Staff Feature of February 2017: Denise


While Friendship APL has a significant number of volunteers, they also have a strong staff of employees there that keep things on track and moving forward.

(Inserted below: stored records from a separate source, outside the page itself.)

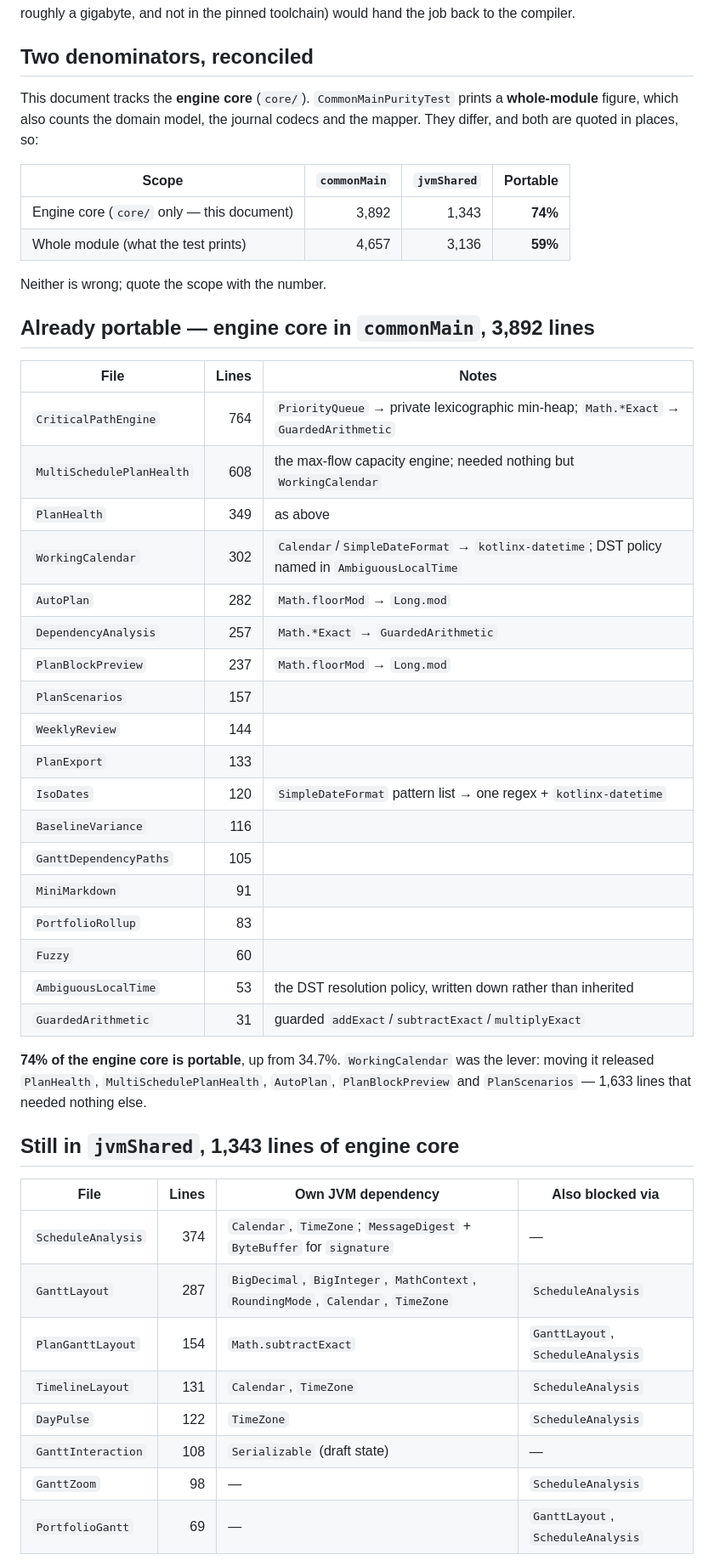
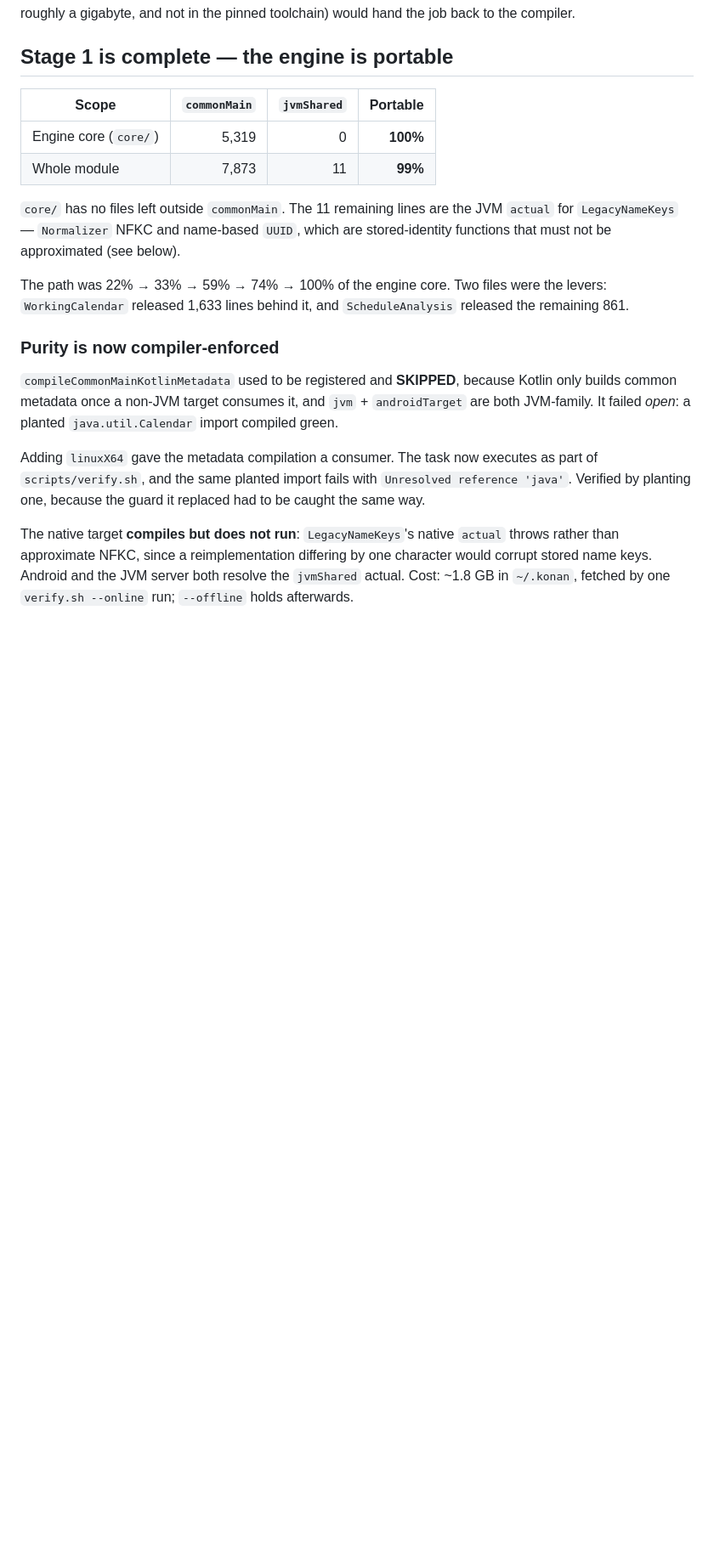
Before and after one commit to Harshit-sehgal/daily-brief-android, a Markdown page: docs/saas/05-kmp-portability-audit.md, the part around one of its changes. Shown at 85% size. GitHub-like rendering; blank space fills up the shorter version.

```diff
--- a/docs/saas/05-kmp-portability-audit.md
+++ b/docs/saas/05-kmp-portability-audit.md
@@ -18,56 +18,33 @@ SKIPPED, because Kotlin only produces a metadata compilation once some target ne
 which is worse than absent, which is why the test exists. Adding a non-JVM target (Kotlin/Native
 is roughly a gigabyte, and not in the pinned toolchain) would hand the job back to the compiler.
 
-## Two denominators, reconciled
-
-This document tracks the **engine core** (`core/`). `CommonMainPurityTest` prints a **whole-module**
-figure, which also counts the domain model, the journal codecs and the mapper. They differ, and both
-are quoted in places, so:
+## Stage 1 is complete — the engine is portable
 
 | Scope | `commonMain` | `jvmShared` | Portable |
 | --- | ---: | ---: | ---: |
-| Engine core (`core/` only — this document) | 3,892 | 1,343 | **74%** |
-| Whole module (what the test prints) | 4,657 | 3,136 | **59%** |
+| Engine core (`core/`) | 5,319 | 0 | **100%** |
+| Whole module | 7,873 | 11 | **99%** |
 
-Neither is wrong; quote the scope with the number.
+`core/` has no files left outside `commonMain`. The 11 remaining lines are the JVM `actual` for
+`LegacyNameKeys` — `Normalizer` NFKC and name-based `UUID`, which are stored-identity functions
+that must not be approximated (see below).
 
-## Already portable — engine core in `commonMain`, 3,892 lines
+The path was 22% → 33% → 59% → 74% → 100% of the engine core. Two files were the levers:
+`WorkingCalendar` released 1,633 lines behind it, and `ScheduleAnalysis` released the remaining
+861.
 
-| File | Lines | Notes |
-| --- | ---: | --- |
-| `CriticalPathEngine` | 764 | `PriorityQueue` → private lexicographic min-heap; `Math.*Exact` → `GuardedArithmetic` |
-| `MultiSchedulePlanHealth` | 608 | the max-flow capacity engine; needed nothing but `WorkingCalendar` |
-| `PlanHealth` | 349 | as above |
-| `WorkingCalendar` | 302 | `Calendar`/`SimpleDateFormat` → `kotlinx-datetime`; DST policy named in `AmbiguousLocalTime` |
-| `AutoPlan` | 282 | `Math.floorMod` → `Long.mod` |
-| `DependencyAnalysis` | 257 | `Math.*Exact` → `GuardedArithmetic` |
-| `PlanBlockPreview` | 237 | `Math.floorMod` → `Long.mod` |
-| `PlanScenarios` | 157 | |
-| `WeeklyReview` | 144 | |
-| `PlanExport` | 133 | |
-| `IsoDates` | 120 | `SimpleDateFormat` pattern list → one regex + `kotlinx-datetime` |
-| `BaselineVariance` | 116 | |
-| `GanttDependencyPaths` | 105 | |
-| `MiniMarkdown` | 91 | |
-| `PortfolioRollup` | 83 | |
-| `Fuzzy` | 60 | |
-| `AmbiguousLocalTime` | 53 | the DST resolution policy, written down rather than inherited |
-| `GuardedArithmetic` | 31 | guarded `addExact`/`subtractExact`/`multiplyExact` |
+### Purity is now compiler-enforced
 
-**74% of the engine core is portable**, up from 34.7%. `WorkingCalendar` was the lever: moving
-it released `PlanHealth`, `MultiSchedulePlanHealth`, `AutoPlan`, `PlanBlockPreview` and
-`PlanScenarios` — 1,633 lines that needed nothing else.
+`compileCommonMainKotlinMetadata` used to be registered and **SKIPPED**, because Kotlin only
+builds common metadata once a non-JVM target consumes it, and `jvm` + `androidTarget` are both
+JVM-family. It failed *open*: a planted `java.util.Calendar` import compiled green.
 
-## Still in `jvmShared`, 1,343 lines of engine core
+Adding `linuxX64` gave the metadata compilation a consumer. The task now executes as part of
+`scripts/verify.sh`, and the same planted import fails with `Unresolved reference 'java'`.
+Verified by planting one, because the guard it replaced had to be caught the same way.
 
-| File | Lines | Own JVM dependency | Also blocked via |
-| --- | ---: | --- | --- |
-| `ScheduleAnalysis` | 374 | `Calendar`, `TimeZone`; `MessageDigest` + `ByteBuffer` for `signature` | — |
-| `GanttLayout` | 287 | `BigDecimal`, `BigInteger`, `MathContext`, `RoundingMode`, `Calendar`, `TimeZone` | `ScheduleAnalysis` |
-| `PlanGanttLayout` | 154 | `Math.subtractExact` | `GanttLayout`, `ScheduleAnalysis` |
-| `TimelineLayout` | 131 | `Calendar`, `TimeZone` | `ScheduleAnalysis` |
-| `DayPulse` | 122 | `TimeZone` | `ScheduleAnalysis` |
-| `GanttInteraction` | 108 | `Serializable` (draft state) | — |
-| `GanttZoom` | 98 | — | `ScheduleAnalysis` |
-| `PortfolioGantt` | 69 | — | `GanttLayout`, `ScheduleAnalysis` |
+The native target **compiles but does not run**: `LegacyNameKeys`'s native `actual` throws rather
+than approximate NFKC, since a reimplementation differing by one character would corrupt stored
+name keys. Android and the JVM server both resolve the `jvmShared` actual. Cost: ~1.8 GB in
+`~/.konan`, fetched by one `verify.sh --online` run; `--offline` holds afterwards.
 
```
Also changed, not shown: other parts of docs/saas/05-kmp-portability-audit.md (+9 -7 lines), docs/saas/07-roadmap.md (+7 -3 lines), docs/saas/08-work-packages.md (+26 -15 lines).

One of those employees happens to be one of the more seasoned veterans at Friendship who has seen and done quite a lot in her time there thus far.  With that being said, our February spotlight is on none other than our beloved Denise.


Gregg: You’re one of the few Humane Officers on staff here at FAPL.  What interested you in that position?

Denise: To be honest, it was never what I thought I’d be doing.  When I first started at the shelter in 1999, I did a little bit of everything around the office and at the front desk.  After doing that for about a year, I ended up becoming a Humane Officer and I’ve never looked back since.  It’s a been a wonderful job.


Gregg: What all is involved in being a Humane Officer?

Denise: It can be intense at times.  There are a number of prosecutions and resulting court appearances that must be made.  There are investigations, roughly 400 to 450 a year, that lead up to those prosecutions and a lot of reporting to document all of these situations.  Another facet of the job is seizing animals, most commonly dogs in unfavorable living conditions/situations.


Gregg: Cats too?

Denise:  Cats not so much, but we do seize a few cats from time to time.  The vast majority of the cases are definitely dogs and even the occasional farm animal like horses and pigs.  Since we can’t bring horses to the shelter, we have special foster homes set up for them.  One of the most important aspects of the Humane Officer position, however, is educating people.  It is very important to inform the public on how to properly care for their pets and what to look for in reporting bad situations.


Gregg: That definitely sounds like it keeps you busy!  Anything else on your résumé?

Denise: Yes actually.  I’ve been involved in the Grafton prison program with the shelter for the past 17 years.  It’s been pretty rewarding and it’s great to see how far that program has come.


Thank you for all your effort, Denise!

It sounds like she has a full plate so we’ll let her get back to work.